August 28th, 2011


In Which We Examine Icebergs (#ROW80)

Or, Hey, Where'd THAT thing come from?

"If a writer knows enough about what he is writing about, he may omit things that he knows. The dignity of movement of an iceberg is due to only one ninth of it being above water." Ernest Hemingway

I confess--I've only ever read one Hemingway book--The Old Man and The Sea--which I wasn't thrilled about. This usually happened when I was forced to read something for school, and, granted, I don't think i should have been forced to read it in elementary school of all places. At ten it's difficult to appreciate writing as as a craft, no matter how avid the reader. Narnia was inifinitely more interesting, and The Old Man and The Sea was, let's face it, a book about fishing.


Now I get it, and not because I went back to give old Ernie another go. (Ditto for Jackie-boy London.) Seriously, I think the one book I loved from that era was The Great Gatsby.

Now I can appreciate it even more, knowing what I know now. It's a book about fishing, granted, but not really. The fishing bit is just what lies above the surface--there's a whole mountain of Stuff lying just beneath, ready to take the unwary reader (or ship captain) by surprise. That whole mountain of other stuff may never end up on the page, techically--but it informs everything that does. Ladies and Gentle-monkeys, we're talking about Subtext.

This goes back to my earlier experiment with the negative space of words: How much can I show without explaining? How much about character can I illuminate with action and reaction, without coming right out and sayiing it? How much history and back story can I get away with not using in narrative?

Let's take another look at Ernie's quote. If your Plot Mountain is the single tenth of an iceberg protruding from surface of the water, how much of the bottom nine-tenths are you pointing out to the weary traveller, your reader? Is it a strange ripple here, and a wavery reflection there? Isn't it much more exciting to let them find out for themselves, the hard way? As ship's captain, you (hopefully) know how to navigate the treacherous waters of your story, but you're not going give a blow-by-blow account of what's happening beneath the surface--you're just going to drive on, informed by what you know is beneath.

Actors (at least, the good ones) do this with character. Writers do it with all their characters, especially their main cast. By knowing everything possible about a character, you will know how they will act and react on several layers, even if you're pantsing it. How will your reader know? By showing, not telling. This oldie but goodie doesn't just apply to word pictures.

As an example of what I mean, go watch the pilot episode of Mad Men. Go on, I'll wait. It's on instant play on Netflix (my archnemesis and verybestfriend.)  I also dare you not to get caught up in devouring the entire four season run.

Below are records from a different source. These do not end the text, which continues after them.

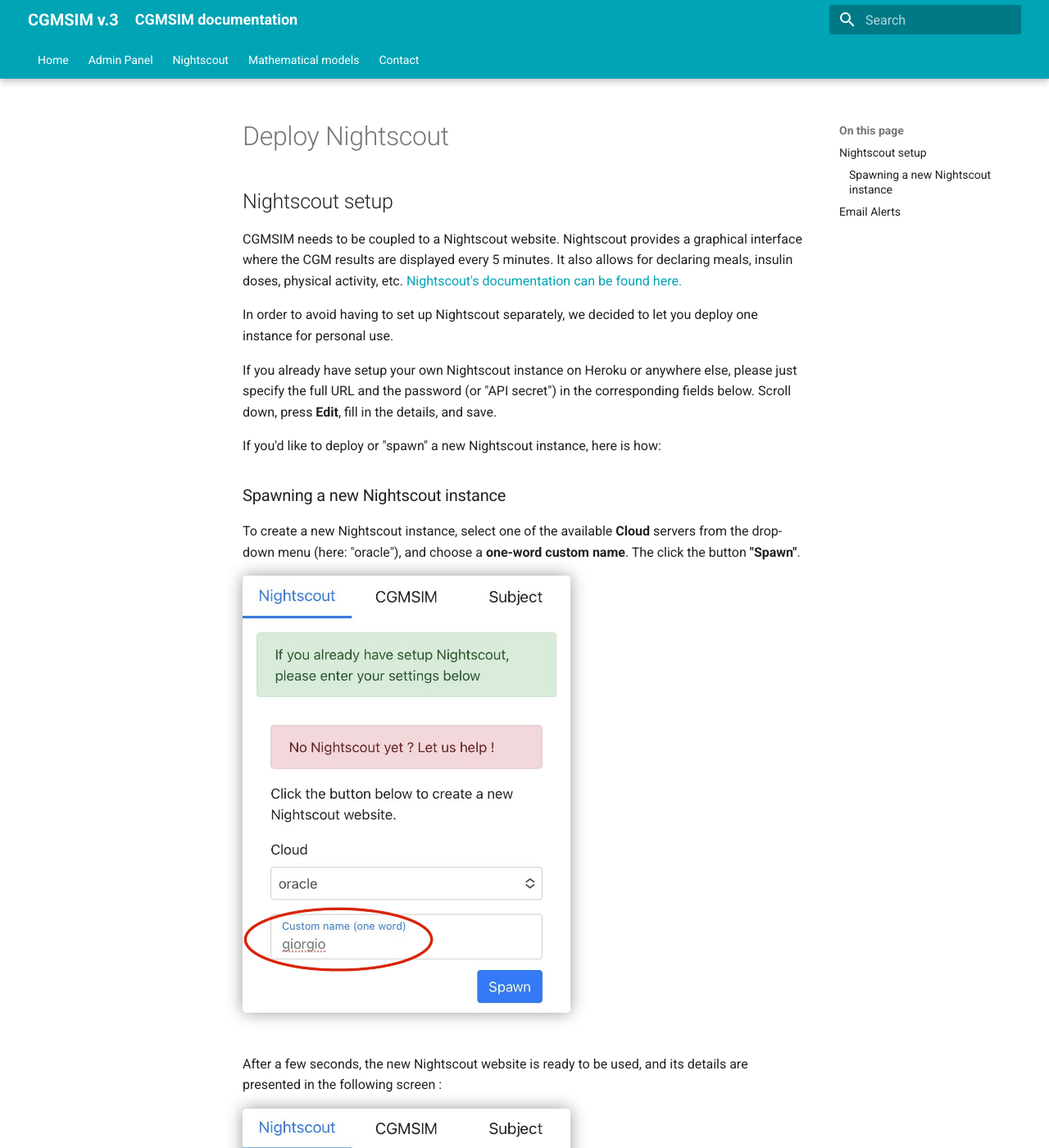
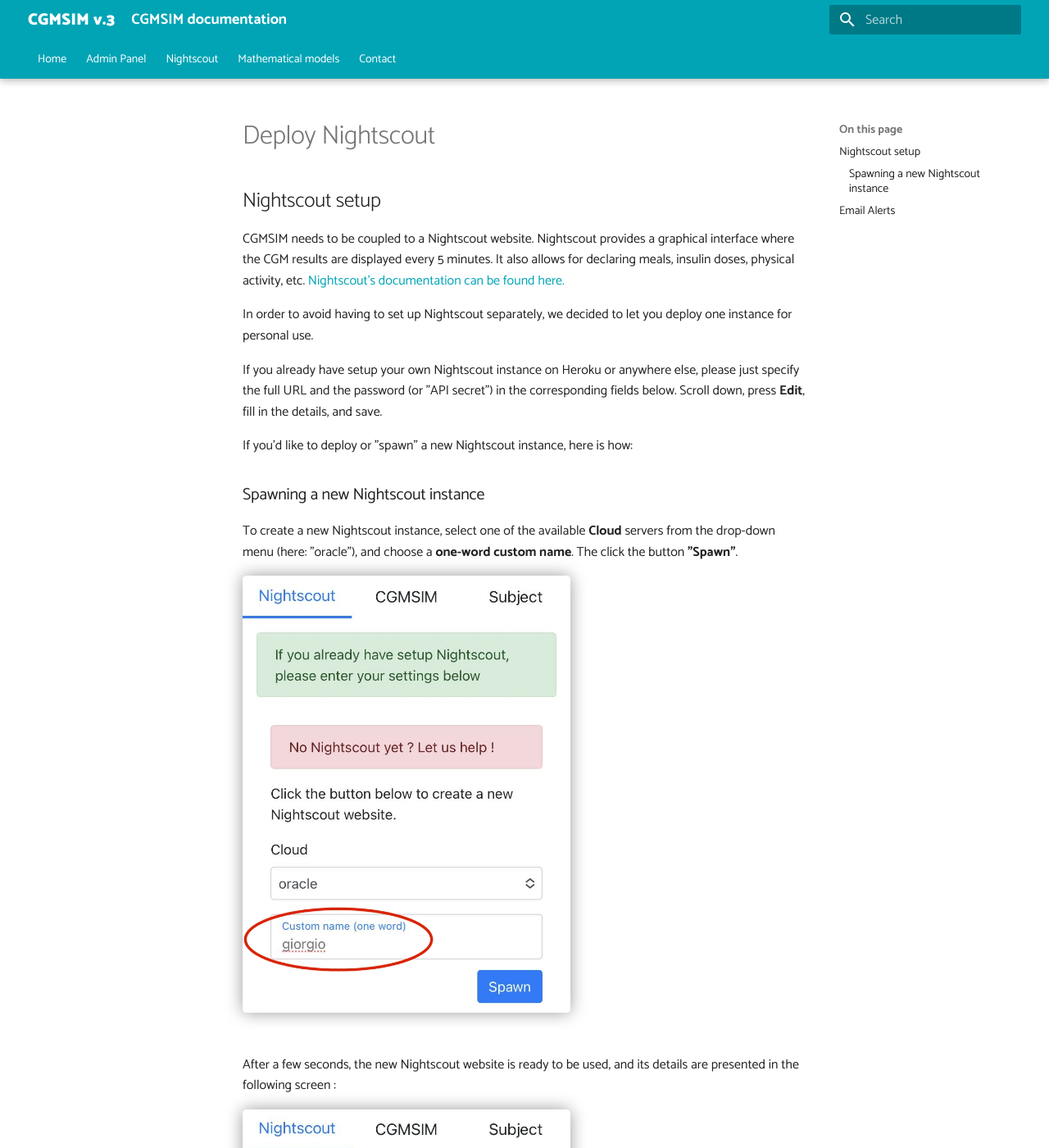
Before and after one commit to lsandini/cgmsim-www, an MkDocs documentation site: the page built from docs/admin/create-nightscout.md, in a window 1280 px wide and 1400 px high. Shown: the whole window at 82% size. Built offline with MkDocs 1.6.1 and Material for MkDocs 9.7.7, drawn with Linux system fonts in a browser that asks for light colours.

Commit message:
allign font

```diff
--- a/docs/stylesheets/extra.css
+++ b/docs/stylesheets/extra.css
@@ -1,4 +1,3 @@
-
 :root {
 	--blue: #007bff;
 	--indigo: #6610f2;
@@ -26,18 +25,21 @@
 	--breakpoint-md: 768px;
 	--breakpoint-lg: 992px;
 	--breakpoint-xl: 1200px;
-    --font-family-sans-serif: -apple-system, BlinkMacSystemFont, "Segoe UI", Roboto, "Helvetica Neue", Arial, sans-serif, "Apple Color Emoji", "Segoe UI Emoji", "Segoe UI Symbol";
-    --font-family-monospace: "SFMono-Regular", Menlo, Monaco, Consolas, "Liberation Mono", "Courier New", monospace;
+	--font-family-sans-serif: -apple-system, BlinkMacSystemFont, 'Segoe UI',
+		Roboto, 'Helvetica Neue', Arial, sans-serif, 'Apple Color Emoji',
+		'Segoe UI Emoji', 'Segoe UI Symbol';
+	--font-family-monospace: 'SFMono-Regular', Menlo, Monaco, Consolas,
+		'Liberation Mono', 'Courier New', monospace;
 	--background-color1: #00a4b5;
 	--background-color2: #ffb300;
 }
 
-[data-md-color-scheme="default"] {
-    --md-primary-fg-color:        #00A4B5;
+[data-md-color-scheme='default'] {
+	--md-primary-fg-color: #00a4b5;
 }
 
-[data-md-color-scheme="slate"] {
---md-primary-fg-color:        #00A4B5;
+[data-md-color-scheme='slate'] {
+	--md-primary-fg-color: #00a4b5;
 }
 
 img {
@@ -56,7 +58,9 @@ video {
 }
 .navbar-brand:hover {
 	color: var(--background-color2);
-
+}
+.navbar-brand strong {
+	font-weight: 900;
 }
 .navbar-brand {
 	font-size: 20px;
@@ -108,5 +112,5 @@ video {
 } */
 
 .github {
-  color: #00A4B5;
+	color: #00a4b5;
 }
--- a/mkdocs.yml
+++ b/mkdocs.yml
@@ -29,7 +29,7 @@ theme:
       primary: teal
       accent: deep orange
   font:
-    text: Roboto
+    text: Catamaran
   custom_dir: overrides
 
 extra_javascript:
@@ -42,7 +42,7 @@ extra_css:
     #- stylesheets/admonitions.css
     # - stylesheets/appster.css
     - stylesheets/extra.css
-
+    - https://fonts.googleapis.com/css?family=Catamaran:300,300i,400,400i,700,700i,900,900i
 
 extra:
   social:
```
Lines whose indentation alone changed are shown as unchanged.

Back? Yeah, wow. See what I mean? So much left unsaid about character, riding just beneath the surface. Pay attention, or you might miss it. This is what we call in the writing biz Meat. The stuff readers love to sink their carniverous teeth into. Being able to pull it off is what makes an aspiring writer, eventually, a Paid Author.

So, goals.


When Last We Goaled, I decided a frank reassessment was in order. So I did. With this whole Iceberg Theorum in mind, I decided I needed to go back to the drawing board (The character Drawing Board, that is) and take a good, hard look at our Fallen Knight's Dear Old Dad. (I just realized all my characters sound like Tarot cards from the Major Arcana. The Fallen Knight. The Minstrel. The Good Son. The Childhood Sweetheart and yea, verily, The Assassin. Heh.)

But Dear Old Dad has a story of his own, and it involves being the childhood hood companion of the major antagonist, The Traitor (there I go again.) It involves being instrumental in the exile of said Traitor, despite former alliances. So, how is Dear Old Dad, a man of honor and integrity, going to react when The Traitor turns up at Midpoint as the power behind all the destruction and mayhem of the first half of the novel--with the resources he needs for his town to survive the winter? How is he going to keep his town from splitting in two between those loyal and trusting of Dear Old Dad and those willing to put up with pretty much anything if it means not starving or freezing to death? And how am I going to write this for the next quarter of the story without pointing out nine-tenths of my iceberg? 

What it comes down to in the end is putting all other goals on haitus until I figure this s#%t out, hopefully only for a week or so. But until I do I'm momentary derailed. That, dear fellow writer monkies, is the million-dollar question.

In the meantime, let's go check out the shenanigans of our fellow ROW-ers and cheer them on.